by Sukanya GargApr 23, 2020
Alwar Balasubramaniam or Bala, as he is fondly referred to by his friends, slides the touchscreen of his phone to show me image after image of clouds, the ones he chases through the lens of his phone’s camera when he is not secretly collaborating with them to create works of art, or should I say works of nature. Bala speaks about them with a fascination that exceeds the kind he expresses even when describing his own works.
As we sit in the garden of Talwar Gallery in New Delhi, which is now home to one of Balasubramaniam’s sculptures, flipping still further through the folder of images on his phone, Bala shows me images of his studio in Tirunelveli, Tamil Nadu, from where he originally hails and where he has finally moved back again. He speaks about training himself in architectural practices and traditions having self-built not just his studio but also a school for little children over a period of five years. Talking about how hot the place gets, he explains how he insulated the walls of the studio.
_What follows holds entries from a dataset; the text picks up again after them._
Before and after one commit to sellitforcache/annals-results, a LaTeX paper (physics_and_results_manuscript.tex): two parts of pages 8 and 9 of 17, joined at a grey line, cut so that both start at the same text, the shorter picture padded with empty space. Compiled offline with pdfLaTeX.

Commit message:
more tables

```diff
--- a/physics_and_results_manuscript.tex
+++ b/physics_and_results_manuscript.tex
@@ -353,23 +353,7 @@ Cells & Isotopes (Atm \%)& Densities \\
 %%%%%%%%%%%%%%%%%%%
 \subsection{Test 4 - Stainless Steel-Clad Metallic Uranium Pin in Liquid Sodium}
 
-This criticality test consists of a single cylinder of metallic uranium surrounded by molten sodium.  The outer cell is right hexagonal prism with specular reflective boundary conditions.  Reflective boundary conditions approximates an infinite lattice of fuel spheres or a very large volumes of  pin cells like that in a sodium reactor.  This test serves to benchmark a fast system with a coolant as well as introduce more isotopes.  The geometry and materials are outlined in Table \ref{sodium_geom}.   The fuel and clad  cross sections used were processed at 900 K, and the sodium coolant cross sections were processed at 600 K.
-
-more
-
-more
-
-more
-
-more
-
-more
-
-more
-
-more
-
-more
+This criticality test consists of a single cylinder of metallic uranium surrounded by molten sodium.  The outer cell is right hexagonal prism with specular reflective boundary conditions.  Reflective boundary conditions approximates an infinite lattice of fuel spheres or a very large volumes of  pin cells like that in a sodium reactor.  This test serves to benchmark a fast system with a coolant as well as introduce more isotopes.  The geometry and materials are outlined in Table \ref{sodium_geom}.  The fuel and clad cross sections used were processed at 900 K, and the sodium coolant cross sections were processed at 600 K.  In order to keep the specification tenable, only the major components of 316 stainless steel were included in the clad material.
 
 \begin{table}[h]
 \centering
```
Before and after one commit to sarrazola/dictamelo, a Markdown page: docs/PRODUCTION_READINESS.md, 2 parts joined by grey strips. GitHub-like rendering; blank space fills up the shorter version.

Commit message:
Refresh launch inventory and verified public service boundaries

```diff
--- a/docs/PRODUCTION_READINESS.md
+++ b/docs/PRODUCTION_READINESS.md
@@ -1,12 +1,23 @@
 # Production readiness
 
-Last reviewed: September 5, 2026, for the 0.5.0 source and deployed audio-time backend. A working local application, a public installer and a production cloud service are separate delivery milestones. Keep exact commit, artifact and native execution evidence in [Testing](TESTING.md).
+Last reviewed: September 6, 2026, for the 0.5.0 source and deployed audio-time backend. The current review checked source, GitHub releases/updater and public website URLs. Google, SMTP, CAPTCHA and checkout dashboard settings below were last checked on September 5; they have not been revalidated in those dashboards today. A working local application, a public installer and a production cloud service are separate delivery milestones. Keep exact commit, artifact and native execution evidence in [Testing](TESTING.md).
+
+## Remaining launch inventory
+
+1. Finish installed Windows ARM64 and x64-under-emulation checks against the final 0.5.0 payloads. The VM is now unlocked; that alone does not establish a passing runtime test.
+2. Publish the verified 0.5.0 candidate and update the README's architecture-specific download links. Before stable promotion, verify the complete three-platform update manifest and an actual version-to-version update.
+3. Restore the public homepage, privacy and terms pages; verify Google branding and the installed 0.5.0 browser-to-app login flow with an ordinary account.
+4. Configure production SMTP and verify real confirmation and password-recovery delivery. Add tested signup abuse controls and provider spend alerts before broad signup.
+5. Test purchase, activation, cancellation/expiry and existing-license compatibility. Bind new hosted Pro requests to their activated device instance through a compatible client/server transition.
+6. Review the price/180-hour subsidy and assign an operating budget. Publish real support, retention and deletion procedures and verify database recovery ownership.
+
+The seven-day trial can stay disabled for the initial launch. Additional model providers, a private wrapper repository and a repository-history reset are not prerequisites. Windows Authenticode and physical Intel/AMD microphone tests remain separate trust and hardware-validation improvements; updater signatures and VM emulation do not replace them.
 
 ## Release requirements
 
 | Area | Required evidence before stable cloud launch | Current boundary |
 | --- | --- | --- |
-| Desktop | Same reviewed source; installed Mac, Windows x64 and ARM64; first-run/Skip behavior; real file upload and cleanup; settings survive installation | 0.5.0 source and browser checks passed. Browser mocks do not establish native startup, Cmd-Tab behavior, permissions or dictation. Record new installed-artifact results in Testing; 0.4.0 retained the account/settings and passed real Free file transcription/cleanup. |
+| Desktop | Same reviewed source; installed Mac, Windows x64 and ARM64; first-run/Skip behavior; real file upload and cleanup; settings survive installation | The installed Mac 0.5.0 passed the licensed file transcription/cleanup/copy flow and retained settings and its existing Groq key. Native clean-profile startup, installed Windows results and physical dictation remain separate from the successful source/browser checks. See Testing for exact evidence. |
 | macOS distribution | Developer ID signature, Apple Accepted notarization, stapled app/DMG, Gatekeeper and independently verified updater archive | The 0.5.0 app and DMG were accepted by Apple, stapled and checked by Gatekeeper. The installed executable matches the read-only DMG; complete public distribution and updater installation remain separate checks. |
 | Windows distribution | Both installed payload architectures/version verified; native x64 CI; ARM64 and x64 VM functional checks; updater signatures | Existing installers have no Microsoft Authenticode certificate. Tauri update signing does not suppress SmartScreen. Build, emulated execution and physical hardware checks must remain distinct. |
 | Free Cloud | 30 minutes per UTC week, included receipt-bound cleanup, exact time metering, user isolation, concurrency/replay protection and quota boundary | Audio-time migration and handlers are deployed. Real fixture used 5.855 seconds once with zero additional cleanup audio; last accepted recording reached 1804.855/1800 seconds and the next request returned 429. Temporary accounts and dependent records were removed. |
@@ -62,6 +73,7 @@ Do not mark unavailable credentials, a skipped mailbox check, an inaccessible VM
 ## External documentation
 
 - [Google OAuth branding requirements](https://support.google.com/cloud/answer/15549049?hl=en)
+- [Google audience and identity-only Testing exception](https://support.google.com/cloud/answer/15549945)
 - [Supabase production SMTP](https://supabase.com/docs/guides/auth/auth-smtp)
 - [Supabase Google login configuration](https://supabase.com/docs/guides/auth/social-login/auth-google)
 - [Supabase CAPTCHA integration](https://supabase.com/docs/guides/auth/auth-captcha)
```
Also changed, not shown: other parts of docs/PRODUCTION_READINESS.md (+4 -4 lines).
The idea came from drawing a line across the equator on a world map, studying the native practices and structures used by cultures and countries south of the equator to insulate all kinds of buildings and architectural structures. For Bala, life, nature, art and most other things aren’t so different from each other.
Speaking about his two recently concluded solo exhibitions, Liquid Lake Mountain and Becoming Nature, at Talwar Gallery in New Delhi and New York respectively, he says he does not work for an exhibition. In fact, his most recent works involved working with the phenomenon of ‘evaporation of pigments’, which as Bala describes, depends ‘long or short on how the day is’. Emphasising the role of nature in his art and the marks that natural forces leave behind to create works, Bala says, “those marks are the record of the days.”
Describing his process, Bala says, “I started in the beginning with witnessing it, facilitating, setting up the environment. It’s like putting a seed, you water it, prepare the ground and everything, but you don’t really work on the seed to come out. You work around the seed. Similarly, the work has an environment where the liquid could stay and it is exposed to sunlight and it’s not too dusty and it has a filter on top, all those things. Later I started interacting with it. So, in the later works, I tried to control the marks”. Bala works with nature as a collaborator, alchemising materials and letting the process of creation in turn alchemise him.
Perhaps then the ethereal quality of Bala’s works seems to be a consequence of artistic distillation and a practice that exists outside of deadlines. It’s like this precarious balance between the addition of elements, both natural or artistic, and a simultaneous subtraction of what is no longer needed. What is left is an innate sense of flow, albeit fleeting. Where this flow stems from is a mystery. As Bala puts it, “Art-making is a by-product of life rather than an ultimate destiny”.